Following a storm of protest, Tong has since argued that the campaign was a hoax to raise his profile. Hopefully he and his pills will now return to the obscurity they deserve. What’s more interesting are the questions this debate has raised around the promotion of anorexia and related issues of free speech. As one journalist has commented,
If [the] tweets risk encouraging anorexia and causing harm, this should be addressed. By exercising his “liberty” to say whatever he likes, he risks infringing the liberties of others who read his words – those with a mental illness who have no control over the effect his words might have on their minds.
In a fascinating article in the New Statesman, David Green reminds us that free speech is not enshrined in law as an absolute right – particularly when such words can cause damage that goes against the wider public interest. He asks if the “managed anorexia” campaign is the health equivalent of a bomb hoax, which would be rightly prosecuted under the Criminal Law Act (1977)? Or is it instead a ‘speech act that deserves legal protection?’
Here’s another case, this time centered around the classroom. In August 2010, a federal judge ordered the Pittsburg Public Schools to pay $55,000 to settle a lawsuit filed by a mother who claimed that her daughter was bullied into anorexia. The girl was bullied in sixth and seventh grades and was the target of sexually degrading comments which suggested that she was fat and ugly. As a result she stopped eating lunch and went on to develop anorexia, for which she was later hospitalised. Her mother successfully sued the school.
What are we to make of these situations?
Bullying is totally unacceptable. Words alone can cause tremendous psychological damage and such abuse is something we all need to challenge and confront. In particular, we have a responsibility to protect those weaker than ourselves, to fight for them with all our resources. But how are we to do so? Is it for example, by setting a legal precedent where schools can be held responsible for mental illness? And if we do legislate in this area, then where do we draw the line? Do we shut down pro-ana websites? How about fashion magazines?

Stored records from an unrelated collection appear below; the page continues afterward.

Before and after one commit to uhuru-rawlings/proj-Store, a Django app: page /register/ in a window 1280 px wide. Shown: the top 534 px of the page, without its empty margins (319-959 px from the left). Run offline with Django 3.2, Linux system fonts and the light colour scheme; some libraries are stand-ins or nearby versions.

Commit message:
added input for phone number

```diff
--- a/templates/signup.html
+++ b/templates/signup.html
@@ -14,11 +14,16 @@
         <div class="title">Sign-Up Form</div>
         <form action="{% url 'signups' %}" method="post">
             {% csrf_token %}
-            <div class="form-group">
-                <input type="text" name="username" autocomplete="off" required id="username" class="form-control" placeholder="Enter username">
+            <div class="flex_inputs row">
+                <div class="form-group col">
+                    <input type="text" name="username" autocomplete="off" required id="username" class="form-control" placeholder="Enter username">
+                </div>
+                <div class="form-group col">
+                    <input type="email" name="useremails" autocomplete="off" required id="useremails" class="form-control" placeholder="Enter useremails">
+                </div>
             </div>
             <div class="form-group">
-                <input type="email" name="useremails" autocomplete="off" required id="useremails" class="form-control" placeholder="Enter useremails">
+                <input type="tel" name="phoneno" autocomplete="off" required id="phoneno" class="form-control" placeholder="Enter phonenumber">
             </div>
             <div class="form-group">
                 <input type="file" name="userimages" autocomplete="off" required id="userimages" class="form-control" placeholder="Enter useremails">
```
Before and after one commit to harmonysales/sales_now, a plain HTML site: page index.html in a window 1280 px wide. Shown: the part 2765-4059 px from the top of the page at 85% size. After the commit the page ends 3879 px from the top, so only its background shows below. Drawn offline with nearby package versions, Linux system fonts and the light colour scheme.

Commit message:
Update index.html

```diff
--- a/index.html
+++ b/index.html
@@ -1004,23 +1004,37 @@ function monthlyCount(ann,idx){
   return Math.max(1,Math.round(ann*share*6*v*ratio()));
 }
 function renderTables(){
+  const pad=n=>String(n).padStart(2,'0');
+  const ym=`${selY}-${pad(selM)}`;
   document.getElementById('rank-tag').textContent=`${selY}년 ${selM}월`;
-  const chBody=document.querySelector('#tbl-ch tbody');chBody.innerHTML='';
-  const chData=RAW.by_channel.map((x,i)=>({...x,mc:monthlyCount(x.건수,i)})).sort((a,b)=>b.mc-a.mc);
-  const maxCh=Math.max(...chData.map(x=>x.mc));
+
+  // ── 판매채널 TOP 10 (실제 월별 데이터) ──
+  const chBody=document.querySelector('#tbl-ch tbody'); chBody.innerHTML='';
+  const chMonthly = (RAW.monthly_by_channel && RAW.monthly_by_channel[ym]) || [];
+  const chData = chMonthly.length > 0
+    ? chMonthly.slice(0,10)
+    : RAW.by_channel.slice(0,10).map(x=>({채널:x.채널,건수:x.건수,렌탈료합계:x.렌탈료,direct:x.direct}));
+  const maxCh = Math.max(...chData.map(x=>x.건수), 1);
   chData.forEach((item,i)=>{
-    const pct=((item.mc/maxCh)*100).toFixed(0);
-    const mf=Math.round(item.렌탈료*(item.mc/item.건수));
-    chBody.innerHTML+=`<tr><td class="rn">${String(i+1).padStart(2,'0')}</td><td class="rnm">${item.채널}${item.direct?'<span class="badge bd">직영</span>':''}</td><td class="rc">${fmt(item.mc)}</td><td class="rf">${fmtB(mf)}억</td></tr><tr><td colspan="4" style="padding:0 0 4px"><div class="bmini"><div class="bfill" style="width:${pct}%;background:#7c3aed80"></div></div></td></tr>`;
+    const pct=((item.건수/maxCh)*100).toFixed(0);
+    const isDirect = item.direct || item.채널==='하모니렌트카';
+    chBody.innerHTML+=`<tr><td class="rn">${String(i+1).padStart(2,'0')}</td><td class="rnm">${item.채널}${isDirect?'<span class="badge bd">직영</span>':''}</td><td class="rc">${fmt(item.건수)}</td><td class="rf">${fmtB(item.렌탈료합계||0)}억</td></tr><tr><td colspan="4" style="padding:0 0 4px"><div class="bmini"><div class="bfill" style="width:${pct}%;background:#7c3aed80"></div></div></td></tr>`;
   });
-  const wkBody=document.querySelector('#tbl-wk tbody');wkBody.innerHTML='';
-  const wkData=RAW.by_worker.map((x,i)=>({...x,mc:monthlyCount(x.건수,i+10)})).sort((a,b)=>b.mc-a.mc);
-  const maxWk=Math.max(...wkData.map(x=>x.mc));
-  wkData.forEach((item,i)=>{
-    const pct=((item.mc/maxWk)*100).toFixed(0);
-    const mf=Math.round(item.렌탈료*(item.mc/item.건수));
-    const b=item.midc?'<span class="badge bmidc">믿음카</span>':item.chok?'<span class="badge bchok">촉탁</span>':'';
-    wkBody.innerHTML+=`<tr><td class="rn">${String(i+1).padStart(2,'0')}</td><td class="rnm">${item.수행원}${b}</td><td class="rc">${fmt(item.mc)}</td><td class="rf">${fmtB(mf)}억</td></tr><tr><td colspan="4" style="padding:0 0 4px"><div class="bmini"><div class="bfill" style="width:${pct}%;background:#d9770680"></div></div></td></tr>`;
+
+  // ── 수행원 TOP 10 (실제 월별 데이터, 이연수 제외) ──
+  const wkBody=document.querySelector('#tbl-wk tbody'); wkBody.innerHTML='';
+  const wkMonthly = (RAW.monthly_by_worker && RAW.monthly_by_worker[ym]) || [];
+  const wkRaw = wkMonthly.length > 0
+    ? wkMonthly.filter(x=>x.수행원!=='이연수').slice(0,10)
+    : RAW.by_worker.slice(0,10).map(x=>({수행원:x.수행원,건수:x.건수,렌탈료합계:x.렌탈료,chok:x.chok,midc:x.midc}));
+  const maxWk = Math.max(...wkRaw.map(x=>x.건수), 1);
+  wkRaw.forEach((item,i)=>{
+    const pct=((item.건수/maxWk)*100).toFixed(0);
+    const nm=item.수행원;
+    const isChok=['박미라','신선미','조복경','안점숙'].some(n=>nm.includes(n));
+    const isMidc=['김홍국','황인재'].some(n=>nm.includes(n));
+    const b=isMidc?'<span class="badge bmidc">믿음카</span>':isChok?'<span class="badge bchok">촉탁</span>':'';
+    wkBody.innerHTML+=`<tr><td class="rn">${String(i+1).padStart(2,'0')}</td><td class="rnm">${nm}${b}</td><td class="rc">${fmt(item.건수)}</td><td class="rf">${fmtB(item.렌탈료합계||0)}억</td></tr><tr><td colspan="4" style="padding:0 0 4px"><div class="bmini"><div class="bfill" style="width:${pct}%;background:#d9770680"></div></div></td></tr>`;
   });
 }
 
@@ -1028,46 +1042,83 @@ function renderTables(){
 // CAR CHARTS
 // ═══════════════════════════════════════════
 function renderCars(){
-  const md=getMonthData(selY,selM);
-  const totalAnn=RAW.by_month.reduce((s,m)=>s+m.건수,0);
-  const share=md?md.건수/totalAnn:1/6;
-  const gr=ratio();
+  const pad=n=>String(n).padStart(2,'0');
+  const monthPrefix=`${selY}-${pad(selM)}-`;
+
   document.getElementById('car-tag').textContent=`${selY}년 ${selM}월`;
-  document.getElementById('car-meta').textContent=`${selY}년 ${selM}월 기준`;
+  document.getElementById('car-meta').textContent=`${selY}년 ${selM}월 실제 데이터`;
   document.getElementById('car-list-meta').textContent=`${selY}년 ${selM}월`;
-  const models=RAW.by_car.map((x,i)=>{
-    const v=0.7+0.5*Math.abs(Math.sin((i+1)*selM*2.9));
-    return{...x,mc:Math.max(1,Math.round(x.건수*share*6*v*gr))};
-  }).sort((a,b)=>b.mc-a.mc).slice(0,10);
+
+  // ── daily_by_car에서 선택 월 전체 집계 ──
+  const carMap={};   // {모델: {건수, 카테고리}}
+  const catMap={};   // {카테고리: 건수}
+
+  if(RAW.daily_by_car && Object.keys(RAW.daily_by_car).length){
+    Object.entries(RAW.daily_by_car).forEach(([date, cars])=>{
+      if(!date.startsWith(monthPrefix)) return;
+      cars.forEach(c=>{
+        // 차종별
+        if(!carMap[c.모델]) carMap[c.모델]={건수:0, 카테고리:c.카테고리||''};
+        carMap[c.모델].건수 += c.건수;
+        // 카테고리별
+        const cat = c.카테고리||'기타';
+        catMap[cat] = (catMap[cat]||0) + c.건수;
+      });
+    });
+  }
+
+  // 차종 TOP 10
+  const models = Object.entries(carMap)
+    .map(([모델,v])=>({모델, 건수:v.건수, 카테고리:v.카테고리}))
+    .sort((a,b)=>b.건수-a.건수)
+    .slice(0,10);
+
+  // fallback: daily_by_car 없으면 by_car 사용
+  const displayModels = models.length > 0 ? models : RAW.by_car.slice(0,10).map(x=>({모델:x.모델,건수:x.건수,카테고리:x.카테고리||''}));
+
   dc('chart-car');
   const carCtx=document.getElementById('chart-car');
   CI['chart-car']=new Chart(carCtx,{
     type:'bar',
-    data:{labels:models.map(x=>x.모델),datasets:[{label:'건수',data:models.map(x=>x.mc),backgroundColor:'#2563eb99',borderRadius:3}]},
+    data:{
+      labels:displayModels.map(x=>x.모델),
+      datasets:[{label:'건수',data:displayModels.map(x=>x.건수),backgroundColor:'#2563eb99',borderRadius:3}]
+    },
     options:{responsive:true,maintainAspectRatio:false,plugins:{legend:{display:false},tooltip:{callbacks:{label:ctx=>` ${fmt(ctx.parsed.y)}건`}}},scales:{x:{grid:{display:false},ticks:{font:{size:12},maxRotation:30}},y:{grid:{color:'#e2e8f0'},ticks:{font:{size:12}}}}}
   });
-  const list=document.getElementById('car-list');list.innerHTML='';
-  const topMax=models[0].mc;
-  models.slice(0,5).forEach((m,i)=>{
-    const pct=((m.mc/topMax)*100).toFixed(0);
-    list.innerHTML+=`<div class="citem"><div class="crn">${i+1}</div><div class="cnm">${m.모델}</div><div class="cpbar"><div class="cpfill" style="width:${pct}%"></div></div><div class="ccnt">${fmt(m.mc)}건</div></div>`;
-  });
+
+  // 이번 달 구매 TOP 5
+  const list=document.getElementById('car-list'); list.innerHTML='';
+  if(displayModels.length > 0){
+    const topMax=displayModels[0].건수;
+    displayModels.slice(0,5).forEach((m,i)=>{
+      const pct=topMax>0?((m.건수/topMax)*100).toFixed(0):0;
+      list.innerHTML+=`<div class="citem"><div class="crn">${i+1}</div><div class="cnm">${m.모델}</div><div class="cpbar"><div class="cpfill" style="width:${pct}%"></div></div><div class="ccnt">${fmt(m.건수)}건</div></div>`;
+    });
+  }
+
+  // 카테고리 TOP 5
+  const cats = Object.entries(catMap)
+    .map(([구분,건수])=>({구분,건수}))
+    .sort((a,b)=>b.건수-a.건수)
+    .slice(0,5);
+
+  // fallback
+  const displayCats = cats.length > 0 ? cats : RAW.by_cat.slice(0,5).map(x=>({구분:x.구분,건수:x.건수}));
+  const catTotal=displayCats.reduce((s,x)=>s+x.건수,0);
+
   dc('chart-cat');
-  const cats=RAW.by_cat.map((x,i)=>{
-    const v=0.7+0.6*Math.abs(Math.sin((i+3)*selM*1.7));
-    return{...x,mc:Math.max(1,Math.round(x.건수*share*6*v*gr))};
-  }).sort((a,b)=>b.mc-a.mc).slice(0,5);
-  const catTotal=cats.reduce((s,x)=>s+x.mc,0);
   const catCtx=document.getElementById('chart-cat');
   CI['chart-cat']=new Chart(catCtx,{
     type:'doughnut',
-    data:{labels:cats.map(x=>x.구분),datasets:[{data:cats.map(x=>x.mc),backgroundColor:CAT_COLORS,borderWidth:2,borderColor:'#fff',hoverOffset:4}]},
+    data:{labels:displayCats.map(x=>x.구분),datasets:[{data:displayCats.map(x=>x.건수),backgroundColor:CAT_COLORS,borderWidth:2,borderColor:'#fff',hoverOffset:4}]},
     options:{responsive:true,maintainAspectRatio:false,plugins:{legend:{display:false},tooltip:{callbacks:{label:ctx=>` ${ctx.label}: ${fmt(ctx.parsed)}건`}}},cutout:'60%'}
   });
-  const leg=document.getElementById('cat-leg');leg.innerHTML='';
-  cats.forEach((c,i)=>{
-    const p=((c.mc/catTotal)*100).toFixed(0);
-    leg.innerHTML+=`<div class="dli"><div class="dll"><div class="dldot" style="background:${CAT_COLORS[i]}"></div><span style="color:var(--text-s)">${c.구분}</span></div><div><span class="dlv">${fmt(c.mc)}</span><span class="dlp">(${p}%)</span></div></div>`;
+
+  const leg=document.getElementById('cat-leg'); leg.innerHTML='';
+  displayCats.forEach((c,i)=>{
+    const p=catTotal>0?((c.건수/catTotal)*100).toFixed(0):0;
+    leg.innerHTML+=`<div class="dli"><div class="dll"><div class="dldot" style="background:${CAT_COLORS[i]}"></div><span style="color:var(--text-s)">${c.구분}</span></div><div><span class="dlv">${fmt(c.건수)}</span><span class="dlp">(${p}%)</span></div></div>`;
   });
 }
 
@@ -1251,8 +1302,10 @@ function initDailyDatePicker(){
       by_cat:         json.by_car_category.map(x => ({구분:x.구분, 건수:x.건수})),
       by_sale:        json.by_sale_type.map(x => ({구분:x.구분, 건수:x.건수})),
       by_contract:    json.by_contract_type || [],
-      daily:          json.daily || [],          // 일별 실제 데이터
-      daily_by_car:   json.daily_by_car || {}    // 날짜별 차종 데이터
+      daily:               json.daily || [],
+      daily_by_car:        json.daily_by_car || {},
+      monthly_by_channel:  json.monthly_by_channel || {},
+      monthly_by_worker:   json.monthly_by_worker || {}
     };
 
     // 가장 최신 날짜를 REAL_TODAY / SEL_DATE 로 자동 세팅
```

And what do we make of underweight models – victims or perpetrators?
If our culture enshrines the values that promote eating disorders – is such legislation even possible, let alone desirable?